Your goal :: Repeat every record below exactly, but leave out any pictures.

==============================

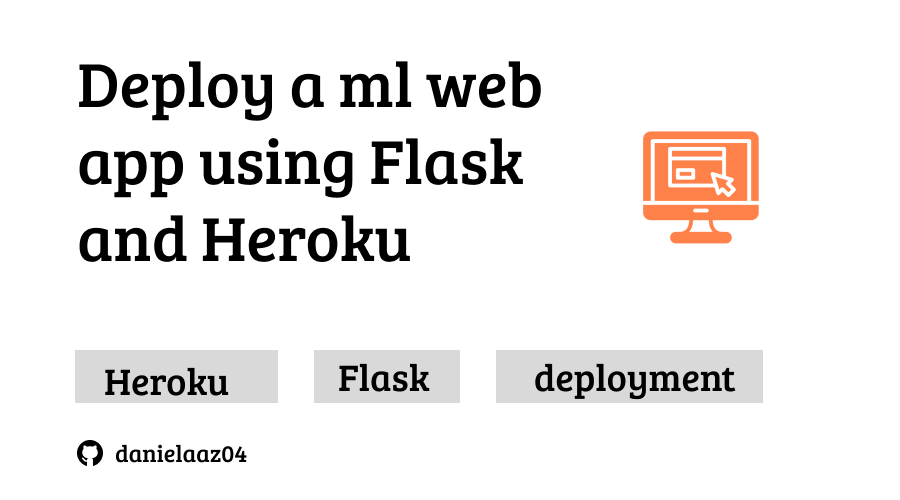
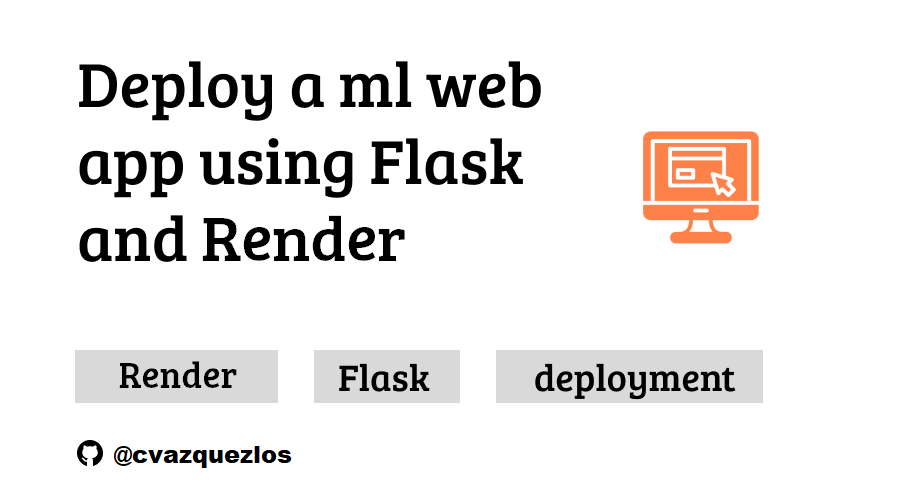
Project content review

Changed region(s): [[0.2178, 0.42, 0.4667, 0.54], [0.0933, 0.72, 0.28, 0.81], [0.1244, 0.87, 0.3422, 0.93]]

diff --git a/README.es.md b/README.es.md
@@ -1,38 +1,38 @@
 <!-- hide -->
-# Aplicación web de Machine Learning con Flask 
+# Integración de un modelo de ML en Render usando Flask - Guía paso a paso
 <!-- endhide -->
 
-- En este proyecto crearemos una aplicación web de Machine Learning. ¡Para hacer uno hermoso, eres libre de elegir el mejor modelo entre todos tus proyectos anteriores y aplicar tus nuevas habilidades de **Flask**!  
+- Buscar y comprender un dataset nuevo.
+- Modelar los datos utilizando un algoritmo de Machine Learning, Deep Learning o NLP.
+- Analizar los resultados y optimizar el modelo.
+- Integrarlo en Render usando una aplicación basada en Flask.
 
-> ¡No te olvides de ser siempre ingenioso!
+## 🌱  Cómo iniciar este proyecto
 
-## 🌱 Cómo iniciar este proyecto
+Esta vez no se hará Fork, tómate un tiempo para leer estas instrucciones:
 
-1. Crea un nuevo repositorio basado en el [proyecto de machine learning](https://github.com/4GeeksAcademy/machine-learning-python-template/generate) haciendo [clic aquí](https://github.com/4GeeksAcademy/machine-learning-python-template).
-2. Abre el repositorio creado recientemente en Gitpod usando la [extensión del botón de Gitpod](https://www.gitpod.io/docs/browser-extension/).
-
-3. Una vez que Gitpod VSCode haya terminado de abrir, comienza tu proyecto siguiendo las instrucciones a continuación.
+1. Crear un nuevo repositorio basado en el [proyecto de Machine Learing](https://github.com/4GeeksAcademy/machine-learning-python-template/generate) [haciendo clic aquí](https://github.com/4GeeksAcademy/machine-learning-python-template).
+2. Abre el repositorio creado recientemente en Codespace usando la [extensión del botón de Codespace](https://docs.github.com/en/codespaces/developing-in-codespaces/creating-a-codespace-for-a-repository#creating-a-codespace-for-a-repository).
+3. Una vez que el VSCode del Codespace haya terminado de abrirse, comienza tu proyecto siguiendo las instrucciones a continuación.
 
 ## 🚛 Cómo entregar este proyecto
 
-Una vez que hayas terminado de implementar tu aplicación de flask, asegúrate de hacerle commit tus cambios, hazle push a tu repositorio y ve a 4Geeks.com para cargar el enlace de la aplicación web.
+Una vez que hayas terminado de resolver los ejercicios, asegúrate de confirmar tus cambios, hazle "push" al fork de tu repositorio y ve a 4Geeks.com para subir el enlace del repositorio.
 
 ## 📝 Instrucciones
 
-**Paso 1:**
+### Paso 1: Busca un conjunto de datos
 
-Ahora que has aprendido cómo debería verse su estructura final, agrega los archivos necesarios a la carpeta del proyecto actual para tener la estructura correcta y edita los necesarios.
+Investiga en las diferentes fuentes en línea sobre distintos datasets que podrías utilizar para entrenar un modelo. Puedes utilizar alguna API pública, el repositorio UCI para Machine Learning o el apartado de Kaggle de [conjuntos de datos](https://www.kaggle.com/datasets), entre otras muchas fuentes. Recuerda buscar un conjunto de datos simple ya que este no es el proyecto final del curso.
 
-**Paso 2:**
+### Paso 2: Desarrolla un modelo
 
-Nuevamente, usa el archivo .pkl (modelo) de tu proyecto preferido y crea tu aplicación web de Machine Learning. Esta vez, muestra tus nuevas habilidades con Streamlit para crear una hermosa aplicación web.
+Una vez hayas encontrado tu conjunto de datos ideal, analízalo y entrena un modelo. Optimízalo si fuera necesario.
 
-**Step 2:**
+### Paso 3: Desarrolla una aplicación web usando Flask
 
-Utiliza el archivo .pkl (modelo) del proyecto de tu preferencia para crear una aplicación web de Machine Learning. Por ejemplo, si estás utilizando el modelo Titanic, deberías solicitar ciertas características del pasajero y predecir si ese pasajero sobreviviría o no.
+Con los conocimientos adquiridos en este módulo, desarrolla una interfaz para poder utilizar el modelo. Dale el estilo que más te convenga y anota los recursos externos que hayas utilizado para el desarrollo.
 
-**Paso 3:**
+### Paso 4: Integra el modelo y la aplicación en Render
 
-¡Implementa tu aplicación en Heroku!
-
-> Usa tu lección [Modelo deploy usando Streamlit y Heroku](https://github.com/4GeeksAcademy/machine-learning-content/blob/master/07-4d-ml_deploy/deploy-model-using-streamlit-and-heroku.md) para guiarte en cada paso.
+Crea un servicio gratuito en Render e integra el trabajo que has hecho para poder desplegar la aplicación web en línea. No olvides de incluir el enlace al servicio en tu repositorio.

diff --git a/README.md b/README.md
@@ -1,37 +1,38 @@
 <!-- hide -->
-# Machine learning web app using Flask
+# Integration of a ML model in Render using Flask - Step-by-step guide
 <!-- endhide -->
 
-- In this project, we will create a machine learning web application. To do a beautiful one, you are free to choose the best model between all your previous projects, and apply your new **Flask** skills!  
-
-> Don't forget to always be resourceful!
+- Search and understand a new dataset.
+- Model the data using a Machine Learning, Deep Learning or NLP algorithm.
+- Analyze the results and optimize the model.
+- Integrate it into Render using a Flask-based application.
 
 ## 🌱  How to start this project
 
 You will not be forking this time, please take some time to read these instructions:
 
-1. Create a new repository based on a [machine learning project](https://github.com/4GeeksAcademy/machine-learning-python-template/generate) by [clicking here](https://github.com/4GeeksAcademy/machine-learning-python-template).
-2. Open the recently created repository on Gitpod by using the [Gitpod button extension](https://www.gitpod.io/docs/browser-extension/).
-3. Once Gitpod VSCode has finished opening, you start your project following the Instructions below.
+1. Create a new repository based on [machine learning project](https://github.com/4GeeksAcademy/machine-learning-python-template/generate) by [clicking here](https://github.com/4GeeksAcademy/machine-learning-python-template).
+2. Open the newly created repository in Codespace using the [Codespace button extension](https://docs.github.com/en/codespaces/developing-in-codespaces/creating-a-codespace-for-a-repository#creating-a-codespace-for-a-repository).
+3. Once the Codespace VSCode has finished opening, start your project by following the instructions below.
 
 ## 🚛 How to deliver this project
 
-Once you are finished deploying your flask app, make sure to commit your changes, push to your repository and go to 4Geeks.com to upload the web application link.
+Once you are finished creating your linear regression model, make sure to commit your changes, push to your repository and go to 4Geeks.com to upload the repository link.
 
 ## 📝 Instructions
 
-**Step 1:**
+### Step 1: Find a dataset
 
-Now that you have learned what your final structure should look like, add the necessary files to the current project folder in order to have the correct structure, and edit the necessary ones.
+Research different online sources about different datasets that you could use to train a model. You can use some public API, the UCI repository for Machine Learning or the Kaggle section of [datasets](https://www.kaggle.com/datasets), among many other sources. Remember to look for a simple dataset as this is not the final project of the course.
 
-**Step 2:**
+### Step 2: Develop a model
 
-Use the .pkl file (model) from the project of your preference to build a machine learning web application.
-For example, if you are using the Titanic model, it should request certain passenger features and predict if that passenger would survive or not. 
+Once you have found your ideal data set, analyze it and train a model. Optimize it if necessary.
 
-**Step 3:**
+### Step 3: Develop a web application using Flask
 
-Deploy your app to Heroku!
+With the knowledge acquired in this module, develop an interface to be able to use the model. Give it the style that suits you best and note the external resources you have used for the development.
 
->Use your [Deploy model using Flask and Heroku](https://github.com/4GeeksAcademy/machine-learning-content/blob/master/07-4d-ml_deploy/deploy-model-using-flask-and-heroku.md) lesson to guide you on every step.
+### Step 4: Integrate the model and the application in Render
 
+Create a free service in Render and integrate the work you have done to be able to deploy the web application online. Don't forget to include the link to the service in your repository.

==============================

Expected output ::
Project content review

Changed region(s): [[0.2178, 0.42, 0.4667, 0.54], [0.0933, 0.72, 0.28, 0.81], [0.1244, 0.87, 0.3422, 0.93]]

diff --git a/README.es.md b/README.es.md
@@ -1,38 +1,38 @@
 <!-- hide -->
-# Aplicación web de Machine Learning con Flask 
+# Integración de un modelo de ML en Render usando Flask - Guía paso a paso
 <!-- endhide -->
 
-- En este proyecto crearemos una aplicación web de Machine Learning. ¡Para hacer uno hermoso, eres libre de elegir el mejor modelo entre todos tus proyectos anteriores y aplicar tus nuevas habilidades de **Flask**!  
+- Buscar y comprender un dataset nuevo.
+- Modelar los datos utilizando un algoritmo de Machine Learning, Deep Learning o NLP.
+- Analizar los resultados y optimizar el modelo.
+- Integrarlo en Render usando una aplicación basada en Flask.
 
-> ¡No te olvides de ser siempre ingenioso!
+## 🌱  Cómo iniciar este proyecto
 
-## 🌱 Cómo iniciar este proyecto
+Esta vez no se hará Fork, tómate un tiempo para leer estas instrucciones:
 
-1. Crea un nuevo repositorio basado en el [proyecto de machine learning](https://github.com/4GeeksAcademy/machine-learning-python-template/generate) haciendo [clic aquí](https://github.com/4GeeksAcademy/machine-learning-python-template).
-2. Abre el repositorio creado recientemente en Gitpod usando la [extensión del botón de Gitpod](https://www.gitpod.io/docs/browser-extension/).
-
-3. Una vez que Gitpod VSCode haya terminado de abrir, comienza tu proyecto siguiendo las instrucciones a continuación.
+1. Crear un nuevo repositorio basado en el [proyecto de Machine Learing](https://github.com/4GeeksAcademy/machine-learning-python-template/generate) [haciendo clic aquí](https://github.com/4GeeksAcademy/machine-learning-python-template).
+2. Abre el repositorio creado recientemente en Codespace usando la [extensión del botón de Codespace](https://docs.github.com/en/codespaces/developing-in-codespaces/creating-a-codespace-for-a-repository#creating-a-codespace-for-a-repository).
+3. Una vez que el VSCode del Codespace haya terminado de abrirse, comienza tu proyecto siguiendo las instrucciones a continuación.
 
 ## 🚛 Cómo entregar este proyecto
 
-Una vez que hayas terminado de implementar tu aplicación de flask, asegúrate de hacerle commit tus cambios, hazle push a tu repositorio y ve a 4Geeks.com para cargar el enlace de la aplicación web.
+Una vez que hayas terminado de resolver los ejercicios, asegúrate de confirmar tus cambios, hazle "push" al fork de tu repositorio y ve a 4Geeks.com para subir el enlace del repositorio.
 
 ## 📝 Instrucciones
 
-**Paso 1:**
+### Paso 1: Busca un conjunto de datos
 
-Ahora que has aprendido cómo debería verse su estructura final, agrega los archivos necesarios a la carpeta del proyecto actual para tener la estructura correcta y edita los necesarios.
+Investiga en las diferentes fuentes en línea sobre distintos datasets que podrías utilizar para entrenar un modelo. Puedes utilizar alguna API pública, el repositorio UCI para Machine Learning o el apartado de Kaggle de [conjuntos de datos](https://www.kaggle.com/datasets), entre otras muchas fuentes. Recuerda buscar un conjunto de datos simple ya que este no es el proyecto final del curso.
 
-**Paso 2:**
+### Paso 2: Desarrolla un modelo
 
-Nuevamente, usa el archivo .pkl (modelo) de tu proyecto preferido y crea tu aplicación web de Machine Learning. Esta vez, muestra tus nuevas habilidades con Streamlit para crear una hermosa aplicación web.
+Una vez hayas encontrado tu conjunto de datos ideal, analízalo y entrena un modelo. Optimízalo si fuera necesario.
 
-**Step 2:**
+### Paso 3: Desarrolla una aplicación web usando Flask
 
-Utiliza el archivo .pkl (modelo) del proyecto de tu preferencia para crear una aplicación web de Machine Learning. Por ejemplo, si estás utilizando el modelo Titanic, deberías solicitar ciertas características del pasajero y predecir si ese pasajero sobreviviría o no.
+Con los conocimientos adquiridos en este módulo, desarrolla una interfaz para poder utilizar el modelo. Dale el estilo que más te convenga y anota los recursos externos que hayas utilizado para el desarrollo.
 
-**Paso 3:**
+### Paso 4: Integra el modelo y la aplicación en Render
 
-¡Implementa tu aplicación en Heroku!
-
-> Usa tu lección [Modelo deploy usando Streamlit y Heroku](https://github.com/4GeeksAcademy/machine-learning-content/blob/master/07-4d-ml_deploy/deploy-model-using-streamlit-and-heroku.md) para guiarte en cada paso.
+Crea un servicio gratuito en Render e integra el trabajo que has hecho para poder desplegar la aplicación web en línea. No olvides de incluir el enlace al servicio en tu repositorio.

diff --git a/README.md b/README.md
@@ -1,37 +1,38 @@
 <!-- hide -->
-# Machine learning web app using Flask
+# Integration of a ML model in Render using Flask - Step-by-step guide
 <!-- endhide -->
 
-- In this project, we will create a machine learning web application. To do a beautiful one, you are free to choose the best model between all your previous projects, and apply your new **Flask** skills!  
-
-> Don't forget to always be resourceful!
+- Search and understand a new dataset.
+- Model the data using a Machine Learning, Deep Learning or NLP algorithm.
+- Analyze the results and optimize the model.
+- Integrate it into Render using a Flask-based application.
 
 ## 🌱  How to start this project
 
 You will not be forking this time, please take some time to read these instructions:
 
-1. Create a new repository based on a [machine learning project](https://github.com/4GeeksAcademy/machine-learning-python-template/generate) by [clicking here](https://github.com/4GeeksAcademy/machine-learning-python-template).
-2. Open the recently created repository on Gitpod by using the [Gitpod button extension](https://www.gitpod.io/docs/browser-extension/).
-3. Once Gitpod VSCode has finished opening, you start your project following the Instructions below.
+1. Create a new repository based on [machine learning project](https://github.com/4GeeksAcademy/machine-learning-python-template/generate) by [clicking here](https://github.com/4GeeksAcademy/machine-learning-python-template).
+2. Open the newly created repository in Codespace using the [Codespace button extension](https://docs.github.com/en/codespaces/developing-in-codespaces/creating-a-codespace-for-a-repository#creating-a-codespace-for-a-repository).
+3. Once the Codespace VSCode has finished opening, start your project by following the instructions below.
 
 ## 🚛 How to deliver this project
 
-Once you are finished deploying your flask app, make sure to commit your changes, push to your repository and go to 4Geeks.com to upload the web application link.
+Once you are finished creating your linear regression model, make sure to commit your changes, push to your repository and go to 4Geeks.com to upload the repository link.
 
 ## 📝 Instructions
 
-**Step 1:**
+### Step 1: Find a dataset
 
-Now that you have learned what your final structure should look like, add the necessary files to the current project folder in order to have the correct structure, and edit the necessary ones.
+Research different online sources about different datasets that you could use to train a model. You can use some public API, the UCI repository for Machine Learning or the Kaggle section of [datasets](https://www.kaggle.com/datasets), among many other sources. Remember to look for a simple dataset as this is not the final project of the course.
 
-**Step 2:**
+### Step 2: Develop a model
 
-Use the .pkl file (model) from the project of your preference to build a machine learning web application.
-For example, if you are using the Titanic model, it should request certain passenger features and predict if that passenger would survive or not. 
+Once you have found your ideal data set, analyze it and train a model. Optimize it if necessary.
 
-**Step 3:**
+### Step 3: Develop a web application using Flask
 
-Deploy your app to Heroku!
+With the knowledge acquired in this module, develop an interface to be able to use the model. Give it the style that suits you best and note the external resources you have used for the development.
 
->Use your [Deploy model using Flask and Heroku](https://github.com/4GeeksAcademy/machine-learning-content/blob/master/07-4d-ml_deploy/deploy-model-using-flask-and-heroku.md) lesson to guide you on every step.
+### Step 4: Integrate the model and the application in Render
 
+Create a free service in Render and integrate the work you have done to be able to deploy the web application online. Don't forget to include the link to the service in your repository.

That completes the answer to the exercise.